What the task asks:
Copy every line of the records that includes the word "section".

Records to process:
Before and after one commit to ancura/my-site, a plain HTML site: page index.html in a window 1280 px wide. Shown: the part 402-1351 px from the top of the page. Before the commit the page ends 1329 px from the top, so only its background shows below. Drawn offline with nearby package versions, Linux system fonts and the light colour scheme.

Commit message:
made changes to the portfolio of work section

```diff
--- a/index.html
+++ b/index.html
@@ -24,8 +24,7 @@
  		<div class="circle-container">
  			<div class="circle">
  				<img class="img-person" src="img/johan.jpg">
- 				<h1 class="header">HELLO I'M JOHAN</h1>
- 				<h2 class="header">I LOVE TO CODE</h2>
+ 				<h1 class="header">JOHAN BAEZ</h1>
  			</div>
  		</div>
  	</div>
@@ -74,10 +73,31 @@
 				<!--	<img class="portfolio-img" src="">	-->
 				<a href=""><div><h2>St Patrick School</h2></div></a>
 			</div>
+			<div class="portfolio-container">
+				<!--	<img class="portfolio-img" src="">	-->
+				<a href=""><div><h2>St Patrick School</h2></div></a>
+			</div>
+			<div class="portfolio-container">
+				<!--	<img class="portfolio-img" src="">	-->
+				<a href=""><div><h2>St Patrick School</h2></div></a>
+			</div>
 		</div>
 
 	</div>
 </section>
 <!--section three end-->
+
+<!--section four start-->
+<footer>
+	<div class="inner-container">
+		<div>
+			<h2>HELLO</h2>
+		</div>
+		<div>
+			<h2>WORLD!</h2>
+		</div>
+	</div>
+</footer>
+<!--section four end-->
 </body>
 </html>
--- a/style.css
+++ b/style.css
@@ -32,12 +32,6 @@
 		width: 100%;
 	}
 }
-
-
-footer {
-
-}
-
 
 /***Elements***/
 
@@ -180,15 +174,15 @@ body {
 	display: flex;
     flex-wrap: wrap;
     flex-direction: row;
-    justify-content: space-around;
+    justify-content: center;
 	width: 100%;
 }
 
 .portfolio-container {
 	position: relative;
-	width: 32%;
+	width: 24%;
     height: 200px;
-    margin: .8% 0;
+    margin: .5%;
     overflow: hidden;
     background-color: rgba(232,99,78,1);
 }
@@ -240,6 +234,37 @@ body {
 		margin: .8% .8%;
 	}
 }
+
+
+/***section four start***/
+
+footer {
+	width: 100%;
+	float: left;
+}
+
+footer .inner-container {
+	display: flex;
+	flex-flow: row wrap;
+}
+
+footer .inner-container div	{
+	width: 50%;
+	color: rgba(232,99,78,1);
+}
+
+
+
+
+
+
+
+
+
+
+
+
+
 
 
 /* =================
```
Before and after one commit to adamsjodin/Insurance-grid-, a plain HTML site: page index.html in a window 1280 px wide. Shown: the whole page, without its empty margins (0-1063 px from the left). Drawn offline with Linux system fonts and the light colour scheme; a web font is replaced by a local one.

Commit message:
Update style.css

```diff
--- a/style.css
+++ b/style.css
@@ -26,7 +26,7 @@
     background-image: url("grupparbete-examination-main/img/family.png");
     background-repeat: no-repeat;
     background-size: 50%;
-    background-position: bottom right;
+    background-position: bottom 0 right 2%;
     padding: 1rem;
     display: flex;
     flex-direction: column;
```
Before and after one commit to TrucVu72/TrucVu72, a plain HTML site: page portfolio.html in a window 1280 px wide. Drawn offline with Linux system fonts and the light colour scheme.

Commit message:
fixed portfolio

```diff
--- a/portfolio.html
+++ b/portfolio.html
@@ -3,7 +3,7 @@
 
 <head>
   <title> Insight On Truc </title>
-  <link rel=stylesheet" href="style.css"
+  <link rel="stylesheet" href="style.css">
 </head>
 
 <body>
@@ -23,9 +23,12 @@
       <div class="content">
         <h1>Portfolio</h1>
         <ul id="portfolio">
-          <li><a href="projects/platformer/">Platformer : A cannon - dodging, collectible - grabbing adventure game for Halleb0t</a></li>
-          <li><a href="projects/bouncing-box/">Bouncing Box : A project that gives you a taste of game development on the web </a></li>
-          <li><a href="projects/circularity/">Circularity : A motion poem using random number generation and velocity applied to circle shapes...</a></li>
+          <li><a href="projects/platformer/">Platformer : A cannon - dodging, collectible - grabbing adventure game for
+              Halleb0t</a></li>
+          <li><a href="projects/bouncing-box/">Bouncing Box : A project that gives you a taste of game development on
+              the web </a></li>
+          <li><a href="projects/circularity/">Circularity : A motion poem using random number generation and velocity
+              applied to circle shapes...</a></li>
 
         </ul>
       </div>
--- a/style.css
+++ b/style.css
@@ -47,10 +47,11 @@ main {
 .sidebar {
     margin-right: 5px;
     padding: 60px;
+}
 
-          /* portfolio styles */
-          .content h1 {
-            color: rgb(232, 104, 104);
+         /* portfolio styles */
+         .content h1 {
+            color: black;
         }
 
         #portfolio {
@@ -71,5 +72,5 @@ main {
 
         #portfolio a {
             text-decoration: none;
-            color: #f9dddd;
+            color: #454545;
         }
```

Expected answer:
made changes to the portfolio of work section
 </section>
 <!--section three end-->
+<!--section four start-->
+<!--section four end-->
+/***section four start***/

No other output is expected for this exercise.